Winnipeg paramedics say they need five more ambulances to cope with a crisis that could cost lives, and they are challenging the candidates for mayor to commit to solutions.
But Winnipeg Fire Paramedic Service officials say the picture isn't nearly as grim as the paramedics' union paints it. Since 2004, city figures show paramedic calls have gone up at least 15 per cent. And 911 processing times for medical calls have increased 44 per cent over the last three years, say medics.
They say it's taken paramedics 20 or 25 minutes to get to several different cardiac arrest calls in recent months, which puts Winnipeggers at risk. "We have people who just aren't getting ambulances in time," said Chris Broughton, president of the paramedics' local of the Manitoba Government and General Employees' Union.
The union, which has close ties to the NDP, is wading into the election fray today by launching a series of television ads and a website meant to catapult the ambulance shortage onto the campaign agenda. The United Firefighters of Winnipeg, traditionally at loggerheads with paramedics over turf and funding priorities, have already flexed their political muscle by endorsing Mayor Sam Katz. Katz would not comment on the ambulance shortage Sunday. His campaign staff said he was not aware of a problem and hadn't had any new requests for more ambulances from the Winnipeg Fire Paramedic Service. Katz's campaign staff arranged for Acting Chief Reid Douglas to respond to the union's claims.

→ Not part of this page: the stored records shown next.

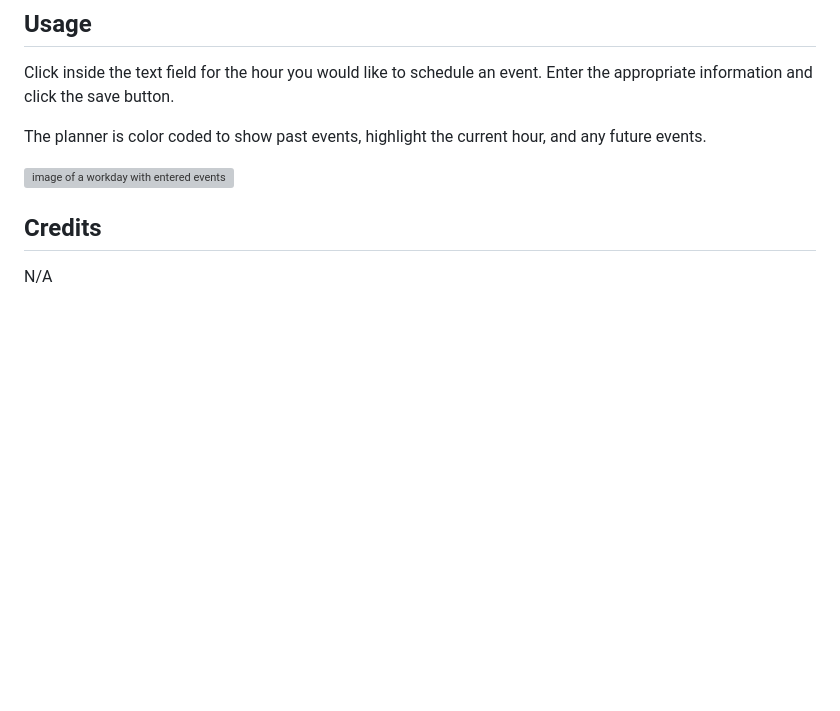
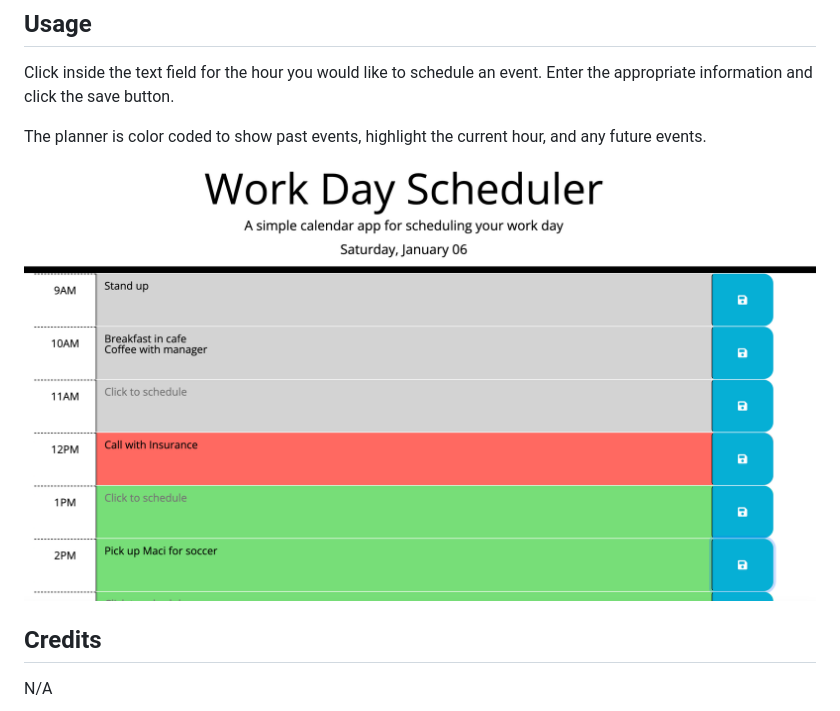
Before and after one commit to JessicaDubina/work-day-scheduler, a Markdown page: README.md, the part around the change. Rendered like a GitHub page; pictures changed too: images/screen-shot-working-page.png (added); blank space fills up the shorter version; grey boxes are pictures that could not be loaded.

Commit message:
added screenshot of working page and updated readme with the picture. Added text to each hour slot from local storage.

```diff
--- a/README.md
+++ b/README.md
@@ -13,7 +13,7 @@ Click inside the text field for the hour you would like to schedule an event. En
 
 The planner is color coded to show past events, highlight the current hour, and any future events.
 
-![image of a workday with entered events]()
+![image of a workday with entered events](./images/screen-shot-working-page.png)
 
 ## Credits
 N/A
```
Also changed, not shown: 2 other files.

"At peak times, we could probably use 10 more ambulances, but for the most part we are pretty well-staffed right now," said Douglas, who noted there were a dozen ambulances available for calls Sunday evening, plus 36 cross-trained firefighters able to provide basic medical care. "We've got a model that's the envy of Canada." Douglas said the biggest cause of sporadic paramedic shortages is the long wait times to off-load patients at busy emergency rooms.
A year ago, city data released to the Winnipeg Free Press showed Winnipeg often had no ambulances to dispatch to calls, not even a unit on a lunch break. In June 2009, the city was without an available ambulance for a total of 32 hours. In July, the shortage was more acute -- a total of 37 hours with no ambulances. Those shortages didn't last for more than 10 or 15 minutes, but medics were often stuck at ERs for hours.

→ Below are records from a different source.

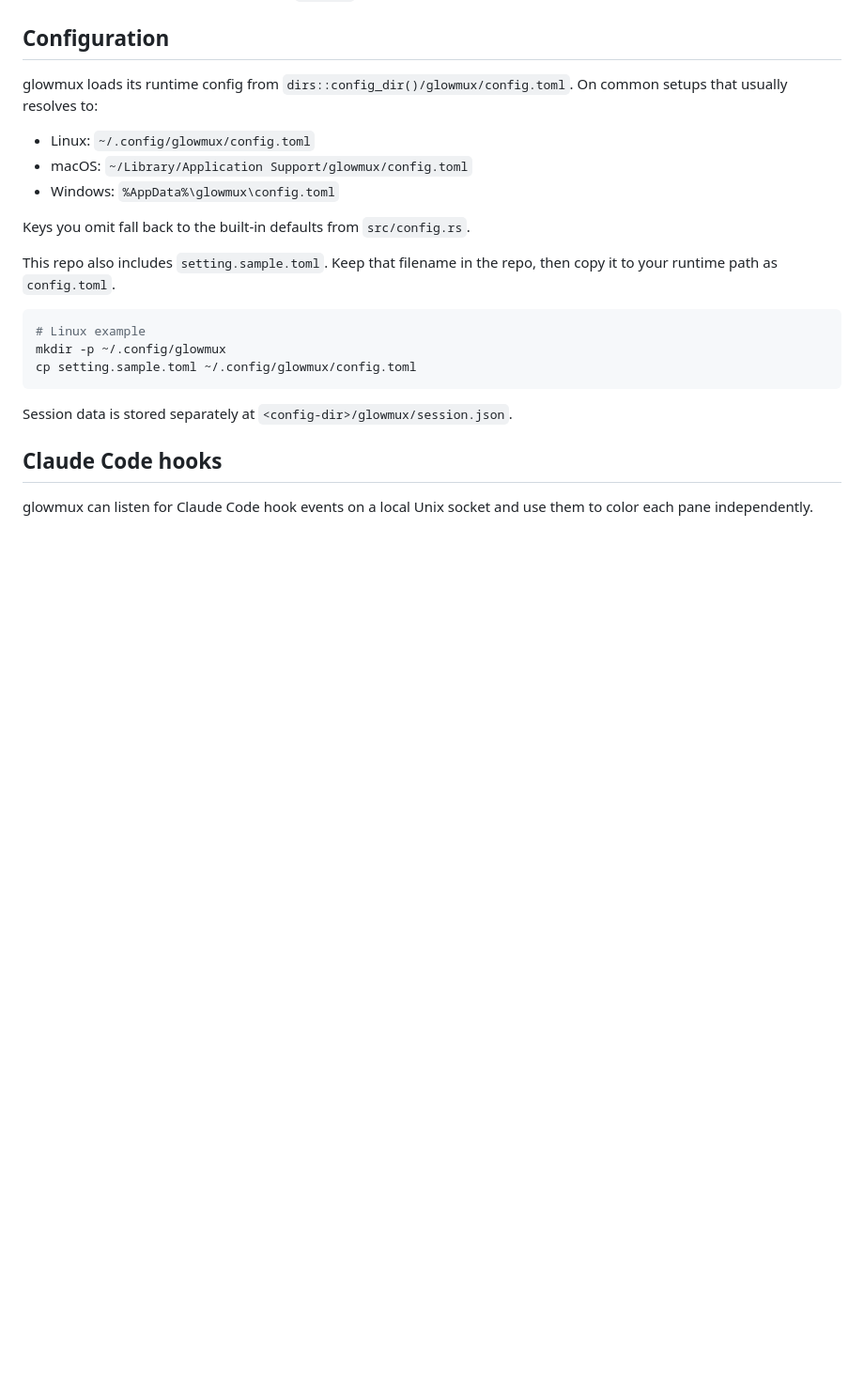
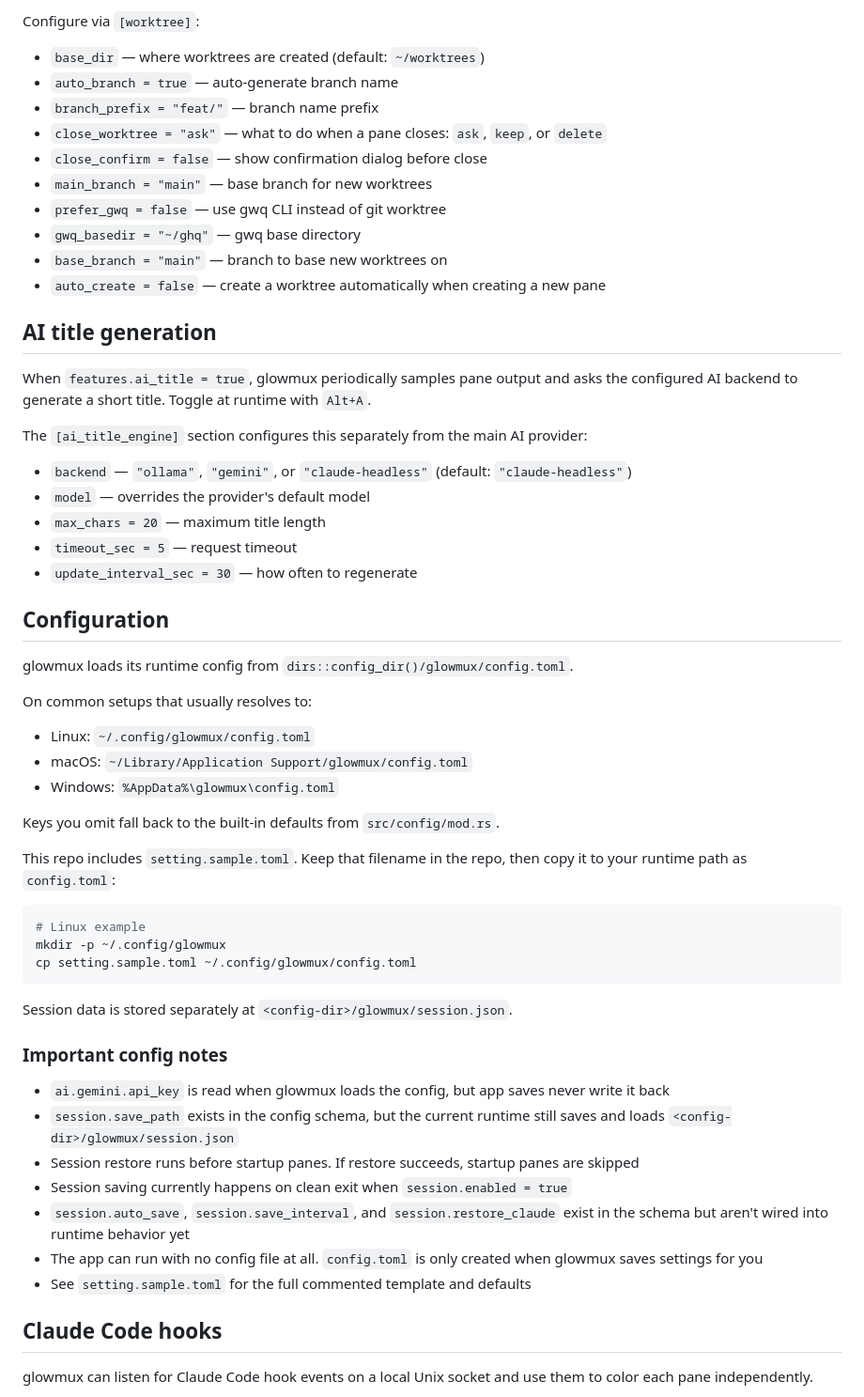
Before and after one commit to AniP-gt/glowmux, a Markdown page: README.md, the part around one of its changes. Shown at 94% size. Rendered like a GitHub page; blank space fills up the shorter version.

````diff
--- a/README.md
+++ b/README.md
@@ -32,15 +80,43 @@ Nested glowmux sessions are blocked. If `GLOWMUX` is already set, the app exits
+Configure via `[worktree]`:
+
+- `base_dir` — where worktrees are created (default: `~/worktrees`)
+- `auto_branch = true` — auto-generate branch name
+- `branch_prefix = "feat/"` — branch name prefix
+- `close_worktree = "ask"` — what to do when a pane closes: `ask`, `keep`, or `delete`
+- `close_confirm = false` — show confirmation dialog before close
+- `main_branch = "main"` — base branch for new worktrees
+- `prefer_gwq = false` — use gwq CLI instead of git worktree
+- `gwq_basedir = "~/ghq"` — gwq base directory
+- `base_branch = "main"` — branch to base new worktrees on
+- `auto_create = false` — create a worktree automatically when creating a new pane
+
+
+## AI title generation
+
+When `features.ai_title = true`, glowmux periodically samples pane output and asks the configured AI backend to generate a short title. Toggle at runtime with `Alt+A`.
+
+The `[ai_title_engine]` section configures this separately from the main AI provider:
+
+- `backend` — `"ollama"`, `"gemini"`, or `"claude-headless"` (default: `"claude-headless"`)
+- `model` — overrides the provider's default model
+- `max_chars = 20` — maximum title length
+- `timeout_sec = 5` — request timeout
+- `update_interval_sec = 30` — how often to regenerate
+
+
 ## Configuration
 
 glowmux loads its runtime config from `dirs::config_dir()/glowmux/config.toml`.
+
 On common setups that usually resolves to:
 
 - Linux: `~/.config/glowmux/config.toml`
 - macOS: `~/Library/Application Support/glowmux/config.toml`
 - Windows: `%AppData%\glowmux\config.toml`
 
-Keys you omit fall back to the built-in defaults from `src/config.rs`.
+Keys you omit fall back to the built-in defaults from `src/config/mod.rs`.
 
-This repo also includes `setting.sample.toml`. Keep that filename in the repo, then copy it to your runtime path as `config.toml`.
+This repo includes `setting.sample.toml`. Keep that filename in the repo, then copy it to your runtime path as `config.toml`:
 
 ```bash
 # Linux example
@@ -49,6 +125,17 @@ cp setting.sample.toml ~/.config/glowmux/config.toml
 ```
 
 Session data is stored separately at `<config-dir>/glowmux/session.json`.
+
+### Important config notes
+
+- `ai.gemini.api_key` is read when glowmux loads the config, but app saves never write it back
+- `session.save_path` exists in the config schema, but the current runtime still saves and loads `<config-dir>/glowmux/session.json`
+- Session restore runs before startup panes. If restore succeeds, startup panes are skipped
+- Session saving currently happens on clean exit when `session.enabled = true`
+- `session.auto_save`, `session.save_interval`, and `session.restore_claude` exist in the schema but aren't wired into runtime behavior yet
+- The app can run with no config file at all. `config.toml` is only created when glowmux saves settings for you
+- See `setting.sample.toml` for the full commented template and defaults
+
 
 ## Claude Code hooks
 
````
Also changed, not shown: other parts of README.md (+97 -36 lines).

"Each and every day we run out of ambulances," Broughton said.
The off-load issue has been a long-standing source of tension between the city and the Winnipeg Regional Health Authority, and it's one of the reasons the WRHA funded an extra ambulance this year. It's only part of the problem, though, Broughton said. A steep increase in call volumes and longer waits in the 911 call centre are also hampering medics. "We're being pulled in two directions and getting ripped in the middle," he said.
Katz made a promise earlier this month to add 19 more call-takers and dispatchers to the police side of the 911 system following a report that found a serious shortage. But Broughton said the fire paramedic side is the "forgotten stepchild of the 911 system."

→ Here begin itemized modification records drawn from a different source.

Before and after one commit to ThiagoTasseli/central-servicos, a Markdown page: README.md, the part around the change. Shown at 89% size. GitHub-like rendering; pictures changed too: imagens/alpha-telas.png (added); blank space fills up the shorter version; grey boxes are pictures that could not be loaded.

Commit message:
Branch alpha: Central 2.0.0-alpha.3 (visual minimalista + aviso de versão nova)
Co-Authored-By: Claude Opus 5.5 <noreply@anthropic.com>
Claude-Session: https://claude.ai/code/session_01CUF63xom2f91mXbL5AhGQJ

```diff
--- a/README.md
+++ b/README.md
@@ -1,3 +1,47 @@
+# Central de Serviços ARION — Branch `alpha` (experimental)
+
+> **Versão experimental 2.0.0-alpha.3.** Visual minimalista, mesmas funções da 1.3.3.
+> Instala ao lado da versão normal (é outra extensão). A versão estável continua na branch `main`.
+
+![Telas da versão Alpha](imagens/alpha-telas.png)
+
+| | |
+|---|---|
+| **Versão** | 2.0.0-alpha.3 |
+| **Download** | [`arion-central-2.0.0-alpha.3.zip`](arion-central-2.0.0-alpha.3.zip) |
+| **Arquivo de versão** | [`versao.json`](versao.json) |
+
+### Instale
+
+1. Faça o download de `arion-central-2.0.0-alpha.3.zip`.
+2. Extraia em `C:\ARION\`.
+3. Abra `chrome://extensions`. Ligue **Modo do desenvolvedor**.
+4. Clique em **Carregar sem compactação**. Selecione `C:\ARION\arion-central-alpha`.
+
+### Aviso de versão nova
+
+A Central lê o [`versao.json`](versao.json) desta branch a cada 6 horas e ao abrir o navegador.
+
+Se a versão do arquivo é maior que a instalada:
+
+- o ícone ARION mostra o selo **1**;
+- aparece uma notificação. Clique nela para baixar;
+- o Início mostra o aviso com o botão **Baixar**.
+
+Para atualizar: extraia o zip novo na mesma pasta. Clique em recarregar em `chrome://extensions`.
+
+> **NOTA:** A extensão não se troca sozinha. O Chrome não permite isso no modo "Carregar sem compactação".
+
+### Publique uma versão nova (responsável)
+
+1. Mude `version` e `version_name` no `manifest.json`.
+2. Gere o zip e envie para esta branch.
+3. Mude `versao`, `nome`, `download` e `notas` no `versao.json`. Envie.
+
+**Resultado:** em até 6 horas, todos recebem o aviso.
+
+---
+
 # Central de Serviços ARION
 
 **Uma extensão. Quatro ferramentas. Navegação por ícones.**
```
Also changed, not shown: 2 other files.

Broughton said the ad campaign is not just about securing more money for medics. He'd like to see creative, long-term solutions that better integrate paramedics into the health care system, as medics already do double duty as catch-all primary health care providers. "We want to be a part of doing something more effective," he said. "We can be the greeters to the health care system and direct people where they need to be instead of the ER."
"It's clear we have a critical problem that doesn't seem to be registering anywhere on the agenda," mayoral challenger Judy Wasylycia-Leis said.